The Philadelphia research initiative produces in-depth, data-driven reports on some of the major issues facing Philadelphia for the benefit of decision makers, news media and the public at large. In addition, the Initiative produces shorter briefing papers that illuminate front-and-center issues in a timely fashion. When possible, reports describe the conditions and policy approaches in comparable cities. Reports always strive to include viewpoints of key stakeholders and never promote a predetermined policy agenda.
Research & AnalysisView All
In early November, The Pew Charitable Trusts and the National Conference of State Legislatures (NCSL) hosted a half-day event in Philadelphia focused on the city’s plans to evaluate its economic development tax incentives. The discussion was part of Pew and NCSL’s third annual Evaluators Roundtable, in which state and local staffers from across the country who are responsible for... Read More
Many of Philadelphia’s high-poverty areas—places with poverty rates of at least 40 percent—also qualify as racially or ethnically concentrated, meaning that one group accounts for at least half of the total population. Read More
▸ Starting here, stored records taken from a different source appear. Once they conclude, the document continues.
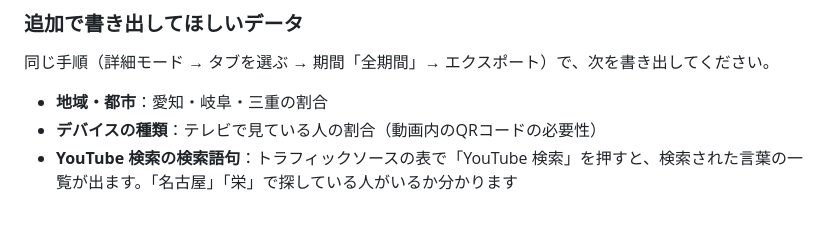
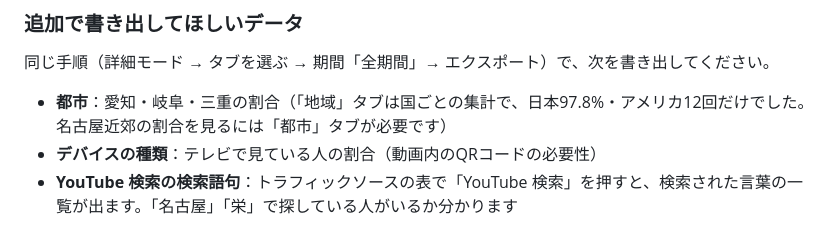
Before and after one commit to drjack500-maker/myproject, a Markdown page: docs/youtube-acquisition-plan.md, the part around the change. GitHub-like rendering.

Commit message:
Note that the region export is country-level only
Co-Authored-By: Claude Opus 5.5 <noreply@anthropic.com>
Claude-Session: https://claude.ai/code/session_01AjJt1vJ1baNf2j28mmDWNp

```diff
--- a/docs/youtube-acquisition-plan.md
+++ b/docs/youtube-acquisition-plan.md
@@ -378,6 +378,6 @@ YouTube Studio の「コンテンツ」と「トラフィックソース」（20
 
 同じ手順（詳細モード → タブを選ぶ → 期間「全期間」→ エクスポート）で、次を書き出してください。
 
-- **地域・都市**：愛知・岐阜・三重の割合
+- **都市**：愛知・岐阜・三重の割合（「地域」タブは国ごとの集計で、日本97.8%・アメリカ12回だけでした。名古屋近郊の割合を見るには「都市」タブが必要です）
 - **デバイスの種類**：テレビで見ている人の割合（動画内のQRコードの必要性）
 - **YouTube 検索の検索語句**：トラフィックソースの表で「YouTube 検索」を押すと、検索された言葉の一覧が出ます。「名古屋」「栄」で探している人がいるか分かります
```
Decades ago, poverty in Philadelphia was concentrated in specific neighborhoods, most of them within the same general vicinity. Today, it is much more dispersed. The U.S. Census Bureau considers any tract with a poverty rate of 20 percent or higher to be a poverty area. Fifty-nine percent of Philadelphia’s census tracts fall into this category. Read More